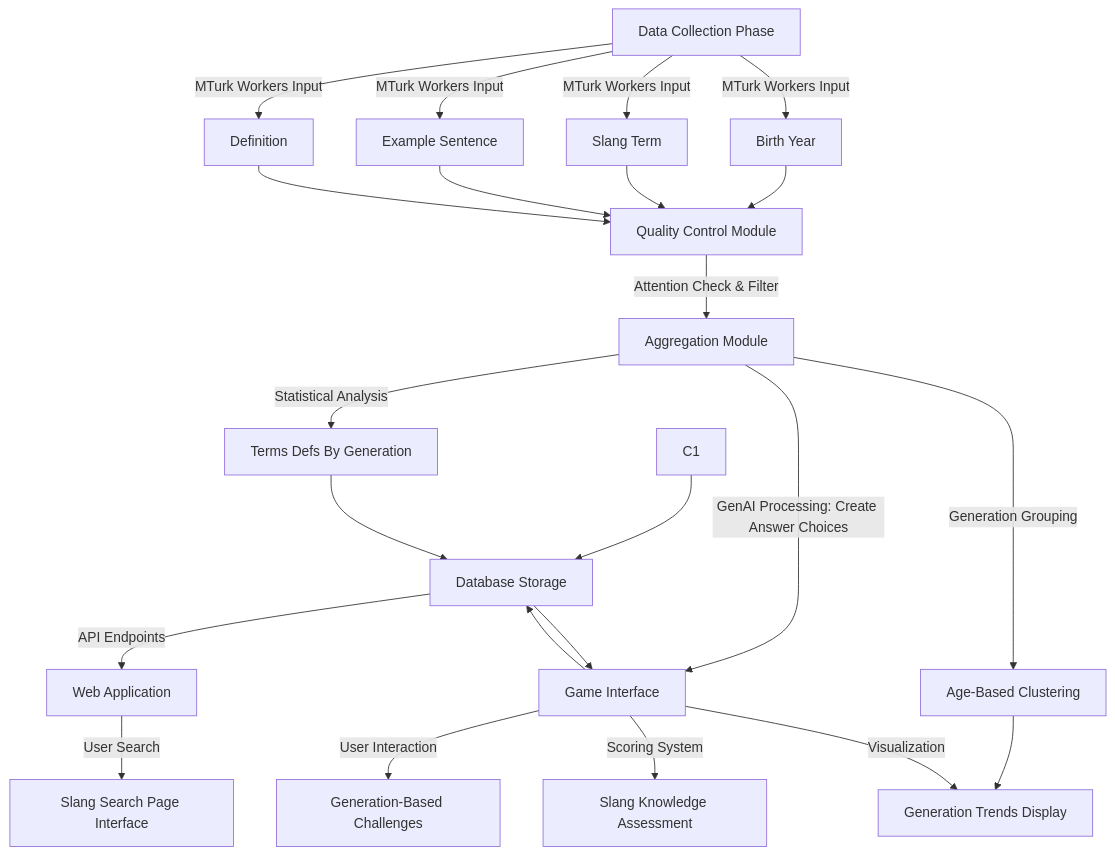
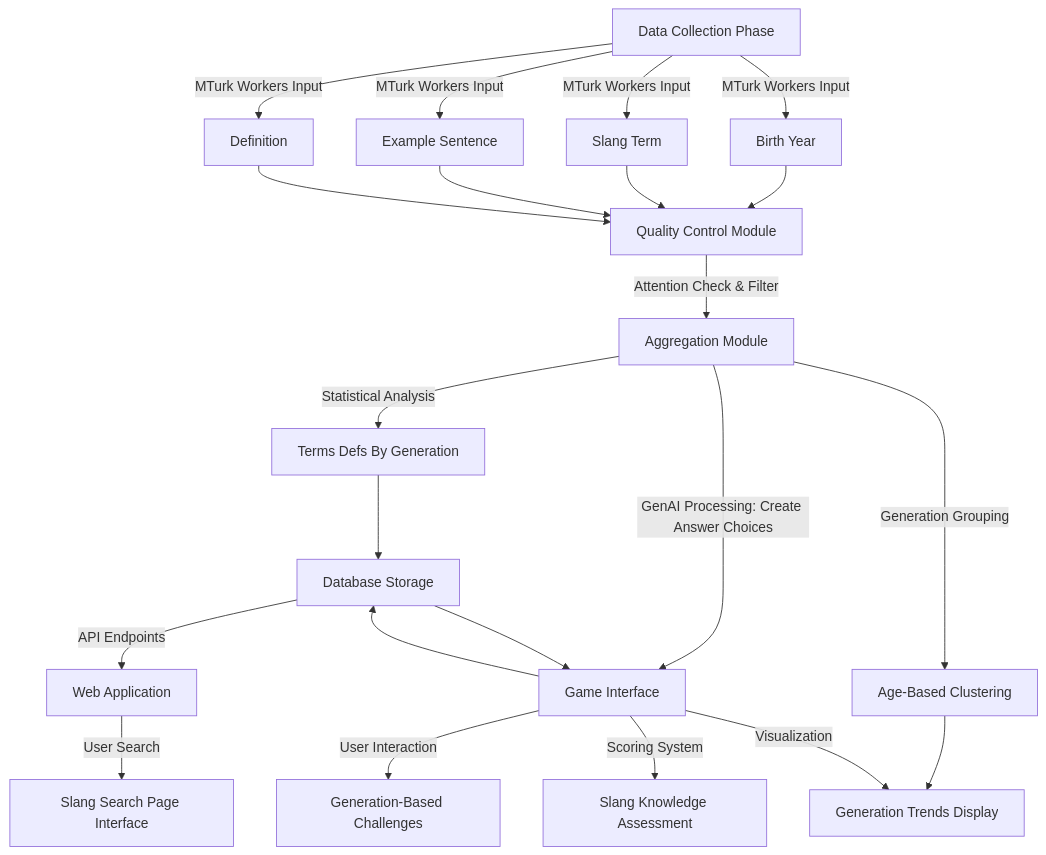
Before and after one commit to qareeb19/nets-2130: the diagram in flowchat2.md, drawn with Mermaid.

````diff
--- a/flowchat2.md
+++ b/flowchat2.md
@@ -1,32 +1,31 @@
 ```mermaid
 flowchart TD
     A[Data Collection Phase] --> |MTurk Workers Input| A1[Birth Year]
     A --> |MTurk Workers Input| A2[Slang Term]
     A --> |MTurk Workers Input| A3[Example Sentence]
     A --> |MTurk Workers Input| A4[Definition]
 
     A1 --> B[Quality Control Module]
     A2 --> B
     A3 --> B
     A4 --> B
 
     B --> |Attention Check & Filter| C[Aggregation Module]
 
     C --> |Statistical Analysis| C2[Terms Defs By Generation]
     C --> |Generation Grouping| C3[Age-Based Clustering]
 
-    C1 --> E
     C2 --> E
     C3 --> D3
 
 
     C --> |GenAI Processing: Create Answer Choices| D[Game Interface]
     D --> |User Interaction| D1[Generation-Based Challenges]
     D --> |Scoring System| D2[Slang Knowledge Assessment]
     D --> |Visualization| D3[Generation Trends Display]
 
     D --> E[Database Storage]
     E --> D
     E --> |API Endpoints| F[Web Application]
     F --> |User Search| G[Slang Search Page Interface]
 ```
````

* **WHAT IS EXPECTED**: Every record above should come back exactly, but without its pictures.

* **EXERCISE RESPONSE**:
Before and after one commit to qareeb19/nets-2130: the diagram in flowchat2.md, drawn with Mermaid.

````diff
--- a/flowchat2.md
+++ b/flowchat2.md
@@ -1,32 +1,31 @@
 ```mermaid
 flowchart TD
     A[Data Collection Phase] --> |MTurk Workers Input| A1[Birth Year]
     A --> |MTurk Workers Input| A2[Slang Term]
     A --> |MTurk Workers Input| A3[Example Sentence]
     A --> |MTurk Workers Input| A4[Definition]
 
     A1 --> B[Quality Control Module]
     A2 --> B
     A3 --> B
     A4 --> B
 
     B --> |Attention Check & Filter| C[Aggregation Module]
 
     C --> |Statistical Analysis| C2[Terms Defs By Generation]
     C --> |Generation Grouping| C3[Age-Based Clustering]
 
-    C1 --> E
     C2 --> E
     C3 --> D3
 
 
     C --> |GenAI Processing: Create Answer Choices| D[Game Interface]
     D --> |User Interaction| D1[Generation-Based Challenges]
     D --> |Scoring System| D2[Slang Knowledge Assessment]
     D --> |Visualization| D3[Generation Trends Display]
 
     D --> E[Database Storage]
     E --> D
     E --> |API Endpoints| F[Web Application]
     F --> |User Search| G[Slang Search Page Interface]
 ```
````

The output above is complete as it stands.